In an Ethernet Local Area Network (LAN), a switch determines from the physical device address (Also known as Media Access Control or MAC Address) in each incoming message (data) frame, which output port to forward it to and out of. In a wide area packet-switched network such as the internet (refer the section 'Circuit-Switching and Packet-Switching), a switch determines from the IP address in each data (message) packet, which output port to use for the next part of its trip to the intended destination.
Various models of network switches support various numbers of connected devices (on a network). Most consumer-grade network switches provide either four or eight connections for Ethernet devices. Switches can be connected to each other in order to add progressively larger number of devices to a LAN, this method is called 'Daisy Chaining'.
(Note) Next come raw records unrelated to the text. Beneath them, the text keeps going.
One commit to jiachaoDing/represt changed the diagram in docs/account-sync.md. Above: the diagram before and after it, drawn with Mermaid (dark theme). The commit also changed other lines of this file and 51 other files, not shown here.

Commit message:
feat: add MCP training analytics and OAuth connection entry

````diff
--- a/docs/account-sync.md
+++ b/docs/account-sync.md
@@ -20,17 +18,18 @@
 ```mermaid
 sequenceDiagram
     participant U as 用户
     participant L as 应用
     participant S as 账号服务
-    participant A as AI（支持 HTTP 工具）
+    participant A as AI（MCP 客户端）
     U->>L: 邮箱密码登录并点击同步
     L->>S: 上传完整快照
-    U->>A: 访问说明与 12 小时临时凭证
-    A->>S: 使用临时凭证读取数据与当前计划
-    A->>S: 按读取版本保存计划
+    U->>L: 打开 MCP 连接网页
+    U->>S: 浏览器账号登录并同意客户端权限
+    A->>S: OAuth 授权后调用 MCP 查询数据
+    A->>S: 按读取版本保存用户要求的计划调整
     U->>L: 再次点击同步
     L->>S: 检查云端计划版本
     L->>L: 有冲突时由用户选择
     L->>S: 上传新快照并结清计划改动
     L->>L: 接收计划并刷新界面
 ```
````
Network switch appears nearly identical to network hub, but a switch usually contains more intelligence than a hub, and consequently a switch is more in cost than a hub. Switch is capable of inspecting the data packets and it can determine the source and the destination device of each packet, and depending on this information it can forward the data packets appropriately. Whereas, hub does not transport the data throughout the network with this much sophistication. By delivering the messages only to the intended (connected) device, a network switch conserves network bandwidth and consequently, usually offers better performance than a hub.
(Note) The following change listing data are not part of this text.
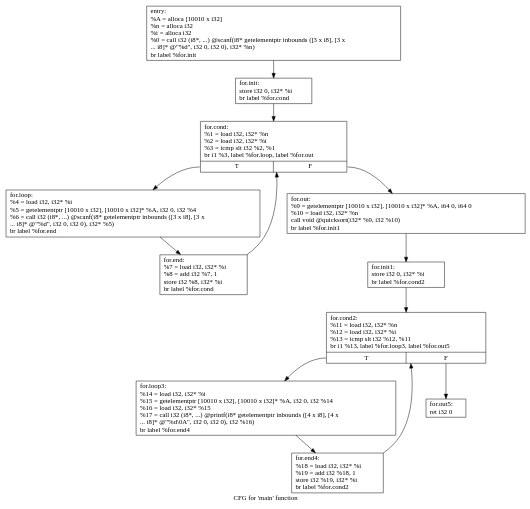
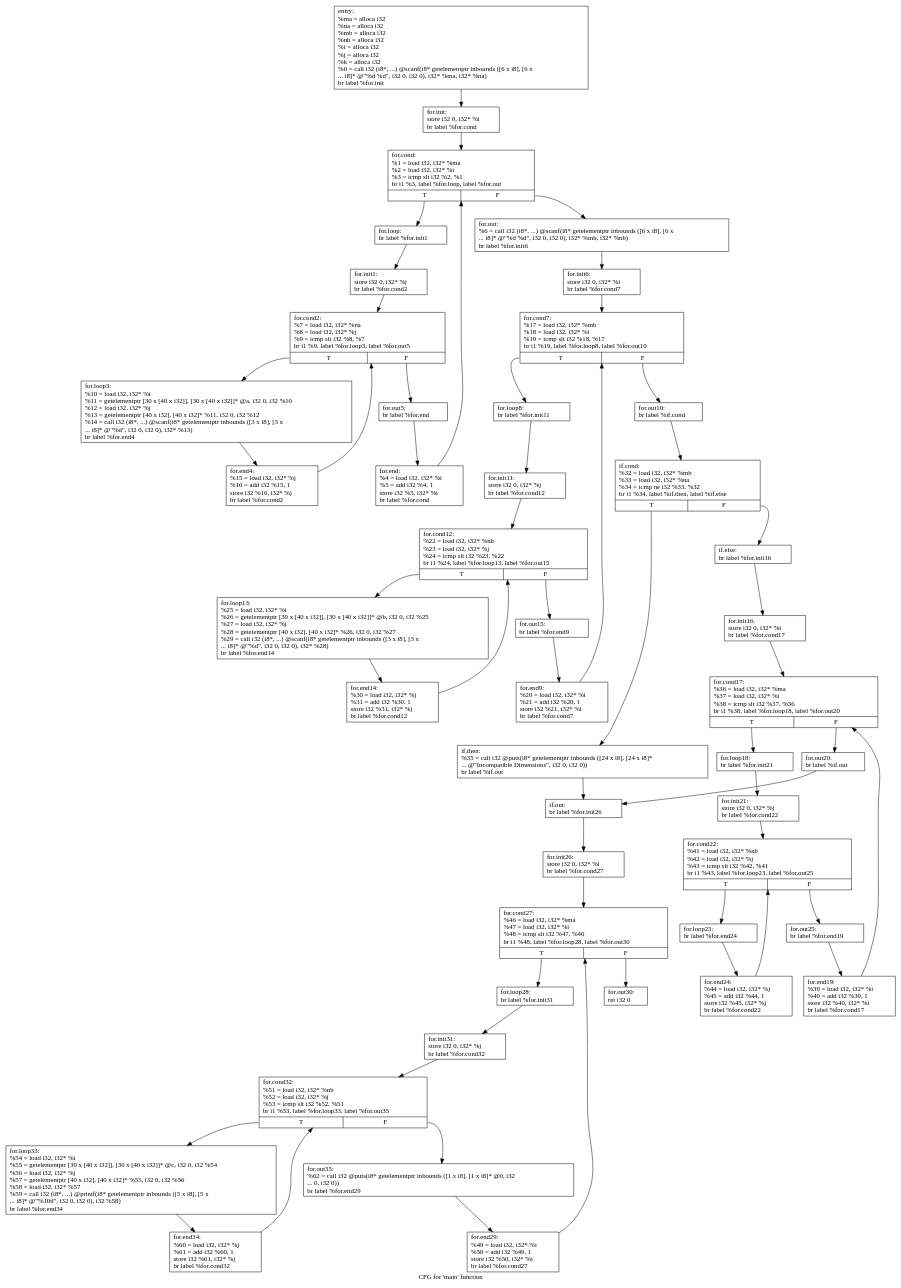
Before and after one commit to Esifiel/compiler: the diagram in src/tmp/.main.dot, drawn with Graphviz. The commit also changed 25 other files, not shown here.

```diff
--- a/src/tmp/.main.dot
+++ b/src/tmp/.main.dot
@@ -1,27 +1,102 @@
 digraph "CFG for 'main' function" {
 	label="CFG for 'main' function";
 
-	Node0x1060190 [shape=record,label="{entry:\l  %A = alloca [10010 x i32]\l  %n = alloca i32\l  %i = alloca i32\l  %0 = call i32 (i8*, ...) @scanf(i8* getelementptr inbounds ([3 x i8], [3 x\l... i8]* @\"%d\", i32 0, i32 0), i32* %n)\l  br label %for.init\l}"];
-	Node0x1060190 -> Node0x10605d0;
-	Node0x10605d0 [shape=record,label="{for.init:                                         \l  store i32 0, i32* %i\l  br label %for.cond\l}"];
-	Node0x10605d0 -> Node0x1060790;
-	Node0x1060790 [shape=record,label="{for.cond:                                         \l  %1 = load i32, i32* %n\l  %2 = load i32, i32* %i\l  %3 = icmp slt i32 %2, %1\l  br i1 %3, label %for.loop, label %for.out\l|{<s0>T|<s1>F}}"];
-	Node0x1060790:s0 -> Node0x1060990;
-	Node0x1060790:s1 -> Node0x1060a70;
-	Node0x1060990 [shape=record,label="{for.loop:                                         \l  %4 = load i32, i32* %i\l  %5 = getelementptr [10010 x i32], [10010 x i32]* %A, i32 0, i32 %4\l  %6 = call i32 (i8*, ...) @scanf(i8* getelementptr inbounds ([3 x i8], [3 x\l... i8]* @\"%d\", i32 0, i32 0), i32* %5)\l  br label %for.end\l}"];
-	Node0x1060990 -> Node0x1060d90;
-	Node0x1060d90 [shape=record,label="{for.end:                                          \l  %7 = load i32, i32* %i\l  %8 = add i32 %7, 1\l  store i32 %8, i32* %i\l  br label %for.cond\l}"];
-	Node0x1060d90 -> Node0x1060790;
-	Node0x1060a70 [shape=record,label="{for.out:                                          \l  %9 = getelementptr [10010 x i32], [10010 x i32]* %A, i64 0, i64 0\l  %10 = load i32, i32* %n\l  call void @quicksort(i32* %9, i32 %10)\l  br label %for.init1\l}"];
-	Node0x1060a70 -> Node0x1061200;
-	Node0x1061200 [shape=record,label="{for.init1:                                        \l  store i32 0, i32* %i\l  br label %for.cond2\l}"];
-	Node0x1061200 -> Node0x10613c0;
-	Node0x10613c0 [shape=record,label="{for.cond2:                                        \l  %11 = load i32, i32* %n\l  %12 = load i32, i32* %i\l  %13 = icmp slt i32 %12, %11\l  br i1 %13, label %for.loop3, label %for.out5\l|{<s0>T|<s1>F}}"];
-	Node0x10613c0:s0 -> Node0x1061570;
-	Node0x10613c0:s1 -> Node0x1061650;
-	Node0x1061570 [shape=record,label="{for.loop3:                                        \l  %14 = load i32, i32* %i\l  %15 = getelementptr [10010 x i32], [10010 x i32]* %A, i32 0, i32 %14\l  %16 = load i32, i32* %15\l  %17 = call i32 (i8*, ...) @printf(i8* getelementptr inbounds ([4 x i8], [4 x\l... i8]* @\"%d\\0A\", i32 0, i32 0), i32 %16)\l  br label %for.end4\l}"];
-	Node0x1061570 -> Node0x1061bd0;
-	Node0x1061bd0 [shape=record,label="{for.end4:                                         \l  %18 = load i32, i32* %i\l  %19 = add i32 %18, 1\l  store i32 %19, i32* %i\l  br label %for.cond2\l}"];
-	Node0x1061bd0 -> Node0x10613c0;
-	Node0x1061650 [shape=record,label="{for.out5:                                         \l  ret i32 0\l}"];
+	Node0x101c010 [shape=record,label="{entry:\l  %ma = alloca i32\l  %na = alloca i32\l  %mb = alloca i32\l  %nb = alloca i32\l  %i = alloca i32\l  %j = alloca i32\l  %k = alloca i32\l  %0 = call i32 (i8*, ...) @scanf(i8* getelementptr inbounds ([6 x i8], [6 x\l... i8]* @\"%d %d\", i32 0, i32 0), i32* %ma, i32* %na)\l  br label %for.init\l}"];
+	Node0x101c010 -> Node0x101cf00;
+	Node0x101cf00 [shape=record,label="{for.init:                                         \l  store i32 0, i32* %i\l  br label %for.cond\l}"];
+	Node0x101cf00 -> Node0x101d0c0;
+	Node0x101d0c0 [shape=record,label="{for.cond:                                         \l  %1 = load i32, i32* %ma\l  %2 = load i32, i32* %i\l  %3 = icmp slt i32 %2, %1\l  br i1 %3, label %for.loop, label %for.out\l|{<s0>T|<s1>F}}"];
+	Node0x101d0c0:s0 -> Node0x101d2c0;
+	Node0x101d0c0:s1 -> Node0x101d3a0;
+	Node0x101d2c0 [shape=record,label="{for.loop:                                         \l  br label %for.init1\l}"];
+	Node0x101d2c0 -> Node0x101d450;
+	Node0x101d6d0 [shape=record,label="{for.end:                                          \l  %4 = load i32, i32* %i\l  %5 = add i32 %4, 1\l  store i32 %5, i32* %i\l  br label %for.cond\l}"];
+	Node0x101d6d0 -> Node0x101d0c0;
+	Node0x101d3a0 [shape=record,label="{for.out:                                          \l  %6 = call i32 (i8*, ...) @scanf(i8* getelementptr inbounds ([6 x i8], [6 x\l... i8]* @\"%d %d\", i32 0, i32 0), i32* %mb, i32* %nb)\l  br label %for.init6\l}"];
+	Node0x101d3a0 -> Node0x101da40;
+	Node0x101d450 [shape=record,label="{for.init1:                                        \l  store i32 0, i32* %j\l  br label %for.cond2\l}"];
+	Node0x101d450 -> Node0x101db70;
+	Node0x101db70 [shape=record,label="{for.cond2:                                        \l  %7 = load i32, i32* %na\l  %8 = load i32, i32* %j\l  %9 = icmp slt i32 %8, %7\l  br i1 %9, label %for.loop3, label %for.out5\l|{<s0>T|<s1>F}}"];
+	Node0x101db70:s0 -> Node0x101d780;
+	Node0x101db70:s1 -> Node0x101ddb0;
+	Node0x101d780 [shape=record,label="{for.loop3:                                        \l  %10 = load i32, i32* %i\l  %11 = getelementptr [30 x [40 x i32]], [30 x [40 x i32]]* @a, i32 0, i32 %10\l  %12 = load i32, i32* %j\l  %13 = getelementptr [40 x i32], [40 x i32]* %11, i32 0, i32 %12\l  %14 = call i32 (i8*, ...) @scanf(i8* getelementptr inbounds ([3 x i8], [3 x\l... i8]* @\"%d\", i32 0, i32 0), i32* %13)\l  br label %for.end4\l}"];
+	Node0x101d780 -> Node0x101e1a0;
+	Node0x101e1a0 [shape=record,label="{for.end4:                                         \l  %15 = load i32, i32* %j\l  %16 = add i32 %15, 1\l  store i32 %16, i32* %j\l  br label %for.cond2\l}"];
+	Node0x101e1a0 -> Node0x101db70;
+	Node0x101ddb0 [shape=record,label="{for.out5:                                         \l  br label %for.end\l}"];
+	Node0x101ddb0 -> Node0x101d6d0;
+	Node0x101da40 [shape=record,label="{for.init6:                                        \l  store i32 0, i32* %i\l  br label %for.cond7\l}"];
+	Node0x101da40 -> Node0x101e4b0;
+	Node0x101e4b0 [shape=record,label="{for.cond7:                                        \l  %17 = load i32, i32* %mb\l  %18 = load i32, i32* %i\l  %19 = icmp slt i32 %18, %17\l  br i1 %19, label %for.loop8, label %for.out10\l|{<s0>T|<s1>F}}"];
+	Node0x101e4b0:s0 -> Node0x101e660;
+	Node0x101e4b0:s1 -> Node0x101e740;
+	Node0x101e660 [shape=record,label="{for.loop8:                                        \l  br label %for.init11\l}"];
+	Node0x101e660 -> Node0x101e820;
+	Node0x101e900 [shape=record,label="{for.end9:                                         \l  %20 = load i32, i32* %i\l  %21 = add i32 %20, 1\l  store i32 %21, i32* %i\l  br label %for.cond7\l}"];
+	Node0x101e900 -> Node0x101e4b0;
+	Node0x101e740 [shape=record,label="{for.out10:                                        \l  br label %if.cond\l}"];
+	Node0x101e740 -> Node0x101eb30;
+	Node0x101e820 [shape=record,label="{for.init11:                                       \l  store i32 0, i32* %j\l  br label %for.cond12\l}"];
+	Node0x101e820 -> Node0x101ef80;
+	Node0x101ef80 [shape=record,label="{for.cond12:                                       \l  %22 = load i32, i32* %nb\l  %23 = load i32, i32* %j\l  %24 = icmp slt i32 %23, %22\l  br i1 %24, label %for.loop13, label %for.out15\l|{<s0>T|<s1>F}}"];
+	Node0x101ef80:s0 -> Node0x101f130;
+	Node0x101ef80:s1 -> Node0x101f210;
+	Node0x101f130 [shape=record,label="{for.loop13:                                       \l  %25 = load i32, i32* %i\l  %26 = getelementptr [30 x [40 x i32]], [30 x [40 x i32]]* @b, i32 0, i32 %25\l  %27 = load i32, i32* %j\l  %28 = getelementptr [40 x i32], [40 x i32]* %26, i32 0, i32 %27\l  %29 = call i32 (i8*, ...) @scanf(i8* getelementptr inbounds ([3 x i8], [3 x\l... i8]* @\"%d\", i32 0, i32 0), i32* %28)\l  br label %for.end14\l}"];
+	Node0x101f130 -> Node0x101f630;
+	Node0x101f630 [shape=record,label="{for.end14:                                        \l  %30 = load i32, i32* %j\l  %31 = add i32 %30, 1\l  store i32 %31, i32* %j\l  br label %for.cond12\l}"];
+	Node0x101f630 -> Node0x101ef80;
+	Node0x101f210 [shape=record,label="{for.out15:                                        \l  br label %for.end9\l}"];
+	Node0x101f210 -> Node0x101e900;
+	Node0x101eb30 [shape=record,label="{if.cond:                                          \l  %32 = load i32, i32* %mb\l  %33 = load i32, i32* %na\l  %34 = icmp ne i32 %33, %32\l  br i1 %34, label %if.then, label %if.else\l|{<s0>T|<s1>F}}"];
+	Node0x101eb30:s0 -> Node0x101fba0;
+	Node0x101eb30:s1 -> Node0x101fc50;
+	Node0x101fba0 [shape=record,label="{if.then:                                          \l  %35 = call i32 @puts(i8* getelementptr inbounds ([24 x i8], [24 x i8]*\l... @\"Incompatible Dimensions\", i32 0, i32 0))\l  br label %if.out\l}"];
+	Node0x101fba0 -> Node0x101ff80;
+	Node0x101fc50 [shape=record,label="{if.else:                                          \l  br label %for.init16\l}"];
+	Node0x101fc50 -> Node0x1020030;
+	Node0x101ff80 [shape=record,label="{if.out:                                           \l  br label %for.init26\l}"];
+	Node0x101ff80 -> Node0x10200e0;
+	Node0x1020030 [shape=record,label="{for.init16:                                       \l  store i32 0, i32* %i\l  br label %for.cond17\l}"];
+	Node0x1020030 -> Node0x1020210;
+	Node0x1020210 [shape=record,label="{for.cond17:                                       \l  %36 = load i32, i32* %ma\l  %37 = load i32, i32* %i\l  %38 = icmp slt i32 %37, %36\l  br i1 %38, label %for.loop18, label %for.out20\l|{<s0>T|<s1>F}}"];
+	Node0x1020210:s0 -> Node0x10203c0;
+	Node0x1020210:s1 -> Node0x10204a0;
+	Node0x10203c0 [shape=record,label="{for.loop18:                                       \l  br label %for.init21\l}"];
+	Node0x10203c0 -> Node0x1020e20;
+	Node0x1020f00 [shape=record,label="{for.end19:                                        \l  %39 = load i32, i32* %i\l  %40 = add i32 %39, 1\l  store i32 %40, i32* %i\l  br label %for.cond17\l}"];
+	Node0x1020f00 -> Node0x1020210;
+	Node0x10204a0 [shape=record,label="{for.out20:                                        \l  br label %if.out\l}"];
+	Node0x10204a0 -> Node0x101ff80;
+	Node0x1020e20 [shape=record,label="{for.init21:                                       \l  store i32 0, i32* %j\l  br label %for.cond22\l}"];
+	Node0x1020e20 -> Node0x10211b0;
+	Node0x10211b0 [shape=record,label="{for.cond22:                                       \l  %41 = load i32, i32* %nb\l  %42 = load i32, i32* %j\l  %43 = icmp slt i32 %42, %41\l  br i1 %43, label %for.loop23, label %for.out25\l|{<s0>T|<s1>F}}"];
+	Node0x10211b0:s0 -> Node0x1021360;
+	Node0x10211b0:s1 -> Node0x1021440;
+	Node0x1021360 [shape=record,label="{for.loop23:                                       \l  br label %for.end24\l}"];
+	Node0x1021360 -> Node0x10215b0;
+	Node0x10215b0 [shape=record,label="{for.end24:                                        \l  %44 = load i32, i32* %j\l  %45 = add i32 %44, 1\l  store i32 %45, i32* %j\l  br label %for.cond22\l}"];
+	Node0x10215b0 -> Node0x10211b0;
+	Node0x1021440 [shape=record,label="{for.out25:                                        \l  br label %for.end19\l}"];
+	Node0x1021440 -> Node0x1020f00;
+	Node0x10200e0 [shape=record,label="{for.init26:                                       \l  store i32 0, i32* %i\l  br label %for.cond27\l}"];
+	Node0x10200e0 -> Node0x1021860;
+	Node0x1021860 [shape=record,label="{for.cond27:                                       \l  %46 = load i32, i32* %ma\l  %47 = load i32, i32* %i\l  %48 = icmp slt i32 %47, %46\l  br i1 %48, label %for.loop28, label %for.out30\l|{<s0>T|<s1>F}}"];
+	Node0x1021860:s0 -> Node0x1021a10;
+	Node0x1021860:s1 -> Node0x1021af0;
+	Node0x1021a10 [shape=record,label="{for.loop28:                                       \l  br label %for.init31\l}"];
+	Node0x1021a10 -> Node0x1021c60;
+	Node0x1021d40 [shape=record,label="{for.end29:                                        \l  %49 = load i32, i32* %i\l  %50 = add i32 %49, 1\l  store i32 %50, i32* %i\l  br label %for.cond27\l}"];
+	Node0x1021d40 -> Node0x1021860;
+	Node0x1021af0 [shape=record,label="{for.out30:                                        \l  ret i32 0\l}"];
+	Node0x1021c60 [shape=record,label="{for.init31:                                       \l  store i32 0, i32* %j\l  br label %for.cond32\l}"];
+	Node0x1021c60 -> Node0x1021ff0;
+	Node0x1021ff0 [shape=record,label="{for.cond32:                                       \l  %51 = load i32, i32* %nb\l  %52 = load i32, i32* %j\l  %53 = icmp slt i32 %52, %51\l  br i1 %53, label %for.loop33, label %for.out35\l|{<s0>T|<s1>F}}"];
+	Node0x1021ff0:s0 -> Node0x10227c0;
+	Node0x1021ff0:s1 -> Node0x10228a0;
+	Node0x10227c0 [shape=record,label="{for.loop33:                                       \l  %54 = load i32, i32* %i\l  %55 = getelementptr [30 x [40 x i32]], [30 x [40 x i32]]* @c, i32 0, i32 %54\l  %56 = load i32, i32* %j\l  %57 = getelementptr [40 x i32], [40 x i32]* %55, i32 0, i32 %56\l  %58 = load i32, i32* %57\l  %59 = call i32 (i8*, ...) @printf(i8* getelementptr inbounds ([5 x i8], [5 x\l... i8]* @\"%10d\", i32 0, i32 0), i32 %58)\l  br label %for.end34\l}"];
+	Node0x10227c0 -> Node0x1022da0;
+	Node0x1022da0 [shape=record,label="{for.end34:                                        \l  %60 = load i32, i32* %j\l  %61 = add i32 %60, 1\l  store i32 %61, i32* %j\l  br label %for.cond32\l}"];
+	Node0x1022da0 -> Node0x1021ff0;
+	Node0x10228a0 [shape=record,label="{for.out35:                                        \l  %62 = call i32 @puts(i8* getelementptr inbounds ([1 x i8], [1 x i8]* @0, i32\l... 0, i32 0))\l  br label %for.end29\l}"];
+	Node0x10228a0 -> Node0x1021d40;
 }
```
Circuit Switching and Packet Switching
Circuit-Switching: Network's paths can be utilised exclusively for a certain duration by two or more parties and then switched for use to another set of parties, this type of "switching" is known as Circuit-Switching and it is really a dedicated and continuously connected path for its duration of utilisation. An ordinary voice phone call usually utilises circuit-switching.
Packet-Switching: Using packet-switching, all network users can share the same paths at the same time and the particular route a data unit travels can be varied as conditions differ. In Packet-Switching, a message is divided into packets, and these packets are units of a certain number of bytes. The network address of the sender and of the destination are added to the (data) packet. Each network point looks at the packet to figure out where to send it next. The packets in the same message may travel different routes and may not arrive in the same order that they were sent. The packets in a message are collected and reassembled into the original message at the destination.
As explained above, a switch performs the layer 2, i.e. Data-link Layer function in the OSI communications model. It means, a switch simply looks at each data (or message) packet or data unit and determines from a physical address (MAC Address), which device a data unit is intended for and switches it out toward that device. However, in wide area networks such as the internet, the destination address requires a look-up in a routing table by a device known as a router. Some newer switches also perform routing functions (i.e., Layer 3 or the Network Layer functions in OSI communication model), and therefore, these type of switches are sometimes called IP Switches.
Hop Count and Latency
In a packet-switching network (such as internet), the journey a data packet takes from one intermediate point to another (such as router or switch) in the network is known as hop. On the internet or a network that uses TCP/IP, the number of hops a data packet has taken toward its destination is called the 'hop count'. Hop count is kept in the data packet header.
The time taken by switch to decide where to forward a data unit is known as Latency.